You don’t need to practice mindful meditation to become more aware of your spending habits. The first step is to start tracking your income and expenses for a few months. You need to know all of your money/income that is coming in and all the purchases/expenses that are going out each month. Also be aware of and account for annual expenses and the unexpected. Unexpected expenses can include anything from a care repair to a medial emergency. You can’t predict these occurrences, but they are inevitable and it’s best to have an amount each month that can be used for such events.
The next step is to create a spending plan that takes all of your fixed expenses (rent, utilities, insurance, transportation, etc) and variable expense (restaurants, leisure, travel, Uber, coffee, etc), as well as the amount you want to save each month into account. You could learn how set up a budget, but that can feel very restrictive. A spending plan is something you design that meets your wants and needs. You can then decide if you need to make changes to your spending.
Maybe you are saving for a house and want to be able to put more money in your savings account each month or you love to travel, but don’t have enough savings to go on that trip you have wanted to take. You can make the conscious decision to bring your lunch to work or reduce the use of Uber rides because the house or trip is more important to you. Likewise, going out to restaurants can eat a lot of your money. Going out to eat can be an opportunity to see friends and socialize which may be important to you. If you want to save money, you can eat out less often or organize a potluck, which costs a lot less money while allowing you to spend a fun night with your friends.
There are many ways to save money and it is easier to take advantage of money saving tips when you are motivated. The motivation comes from spending money of what’s most important to you. The point is not to cut out all your daily pleasures but to be mindful of them and make conscious decisions on how to spend your money on what you value most.

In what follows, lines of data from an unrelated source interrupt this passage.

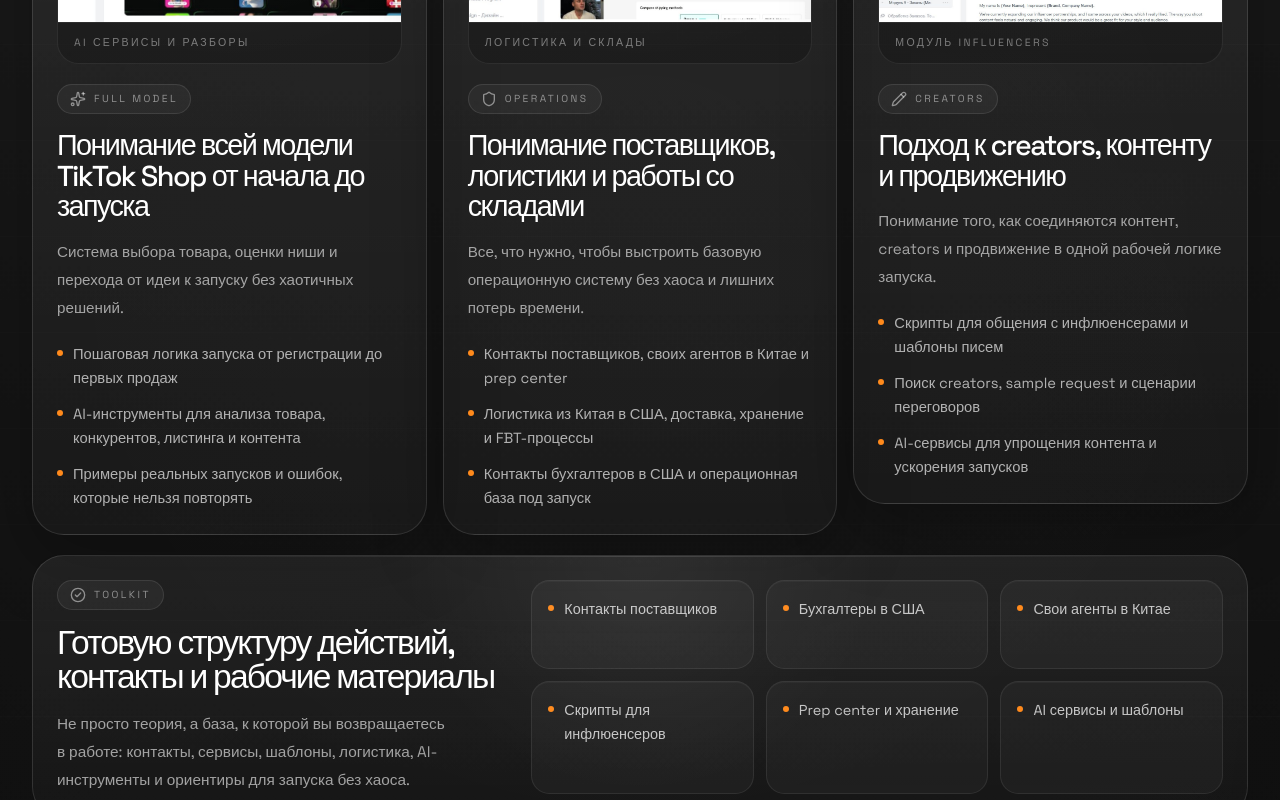
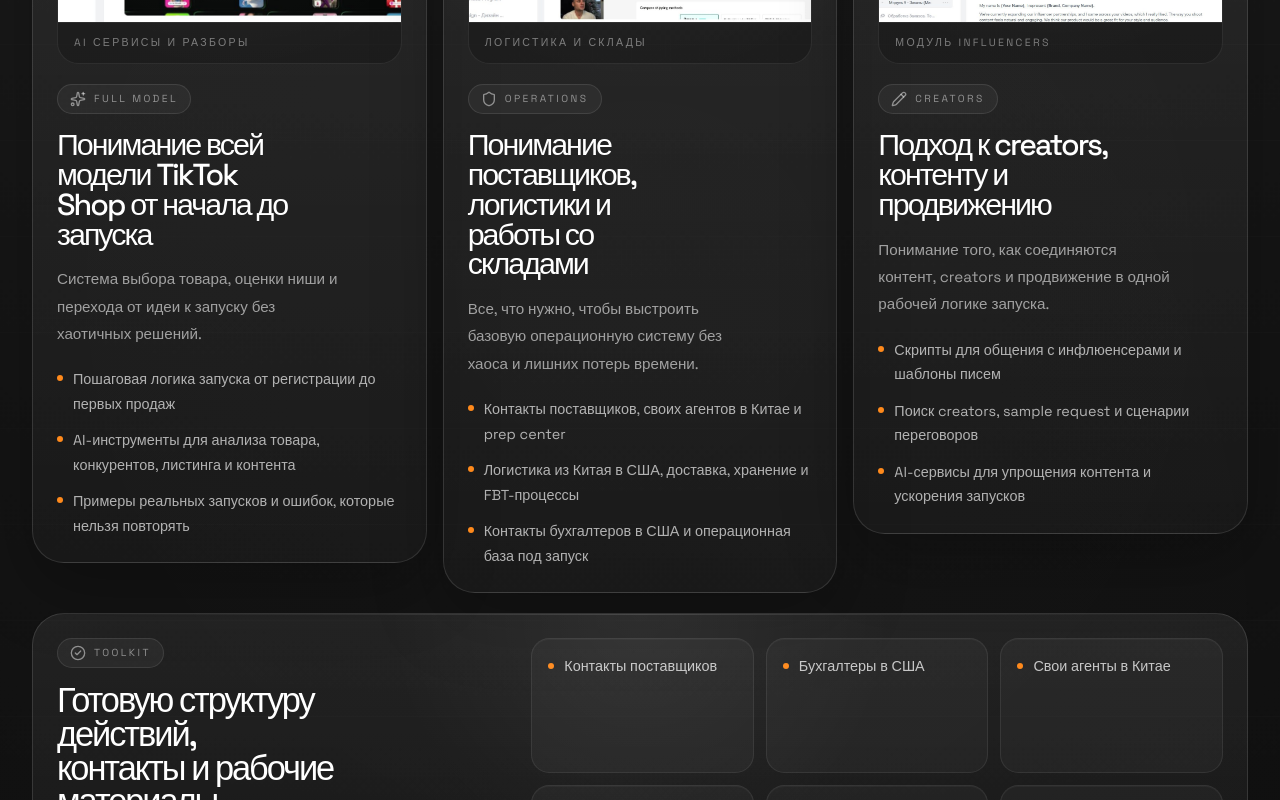
Before and after one commit to YaroslavSigidin/IVCHENKO, a React (Vite) app: page / in a window 1280 px wide. Shown: the part 3220-4020 px from the top of the page. Built offline with nearby package versions, Linux system fonts and the light colour scheme.

Commit message:
Tighten program benefits typography

```diff
--- a/src/components/ui/program-benefits-features-8.jsx
+++ b/src/components/ui/program-benefits-features-8.jsx
@@ -62,11 +62,11 @@ export function ProgramBenefitsSection({
                       {item.label}
                     </div>
 
-                    <h3 className="mt-4 text-[1.5rem] font-medium leading-[1.06] tracking-[-0.055em] text-white sm:text-[1.8rem]">
+                    <h3 className="mt-4 max-w-[12ch] text-[1.42rem] font-medium leading-[0.98] tracking-[-0.065em] text-white sm:text-[1.68rem] lg:text-[1.9rem]">
                       {data.title}
                     </h3>
 
-                    <p className="mt-4 text-[0.95rem] leading-7 text-white/60">
+                    <p className="mt-4 max-w-[30ch] text-[0.92rem] leading-[1.75] text-white/58 sm:text-[0.95rem] sm:leading-[1.8]">
                       {data.supporting}
                     </p>
 
@@ -86,12 +86,12 @@ export function ProgramBenefitsSection({
                   <CheckCircle2 className="size-4" />
                   Toolkit
                 </div>
-                <h3 className="text-[1.7rem] font-medium leading-[1.02] tracking-[-0.055em] text-white sm:text-[2.1rem]">
+                <h3 className="max-w-[16ch] text-[1.56rem] font-medium leading-[0.98] tracking-[-0.06em] text-white sm:text-[1.9rem] lg:text-[2.15rem]">
                   Готовую структуру действий,
                   <br />
                   контакты и рабочие материалы
                 </h3>
-                <p className="max-w-[40ch] text-[0.96rem] leading-7 text-white/60">
+                <p className="max-w-[39ch] text-[0.92rem] leading-[1.8] text-white/58 sm:text-[0.95rem]">
                   Не просто теория, а база, к которой вы возвращаетесь в работе:
                   контакты, сервисы, шаблоны, логистика, AI-инструменты и ориентиры
                   для запуска без хаоса.
@@ -102,7 +102,7 @@ export function ProgramBenefitsSection({
                 {benefits.structure.items.map((item) => (
                   <div
                     key={item}
-                    className="rounded-[1.15rem] border border-white/8 bg-white/[0.035] px-4 py-4 text-left text-[0.9rem] leading-6 text-white/74 shadow-[inset_0_1px_0_rgba(255,255,255,0.03)]"
+                    className="rounded-[1.15rem] border border-white/8 bg-white/[0.035] px-4 py-4 text-left text-[0.86rem] leading-[1.65] text-white/74 shadow-[inset_0_1px_0_rgba(255,255,255,0.03)] sm:text-[0.9rem]"
                   >
                     <div className="flex items-start gap-2.5">
                       <span className="mt-2 h-1.5 w-1.5 shrink-0 rounded-full bg-[#ff8a1c]" />
@@ -127,7 +127,7 @@ function BenefitBulletList({ items = [], className = '' }) {
       {items.map((item) => (
         <div
           key={item}
-          className="flex items-start gap-2.5 text-left text-[0.86rem] leading-6 text-white/66 sm:text-[0.92rem]"
+          className="flex items-start gap-2.5 text-left text-[0.84rem] leading-[1.7] text-white/66 sm:text-[0.9rem]"
         >
           <span className="mt-2 h-1.5 w-1.5 shrink-0 rounded-full bg-[#ff8a1c]" />
           <span>{item}</span>
```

Do you need help realizing your financial goals? Try my “Freedom to Spend” coaching package.
If not now….When?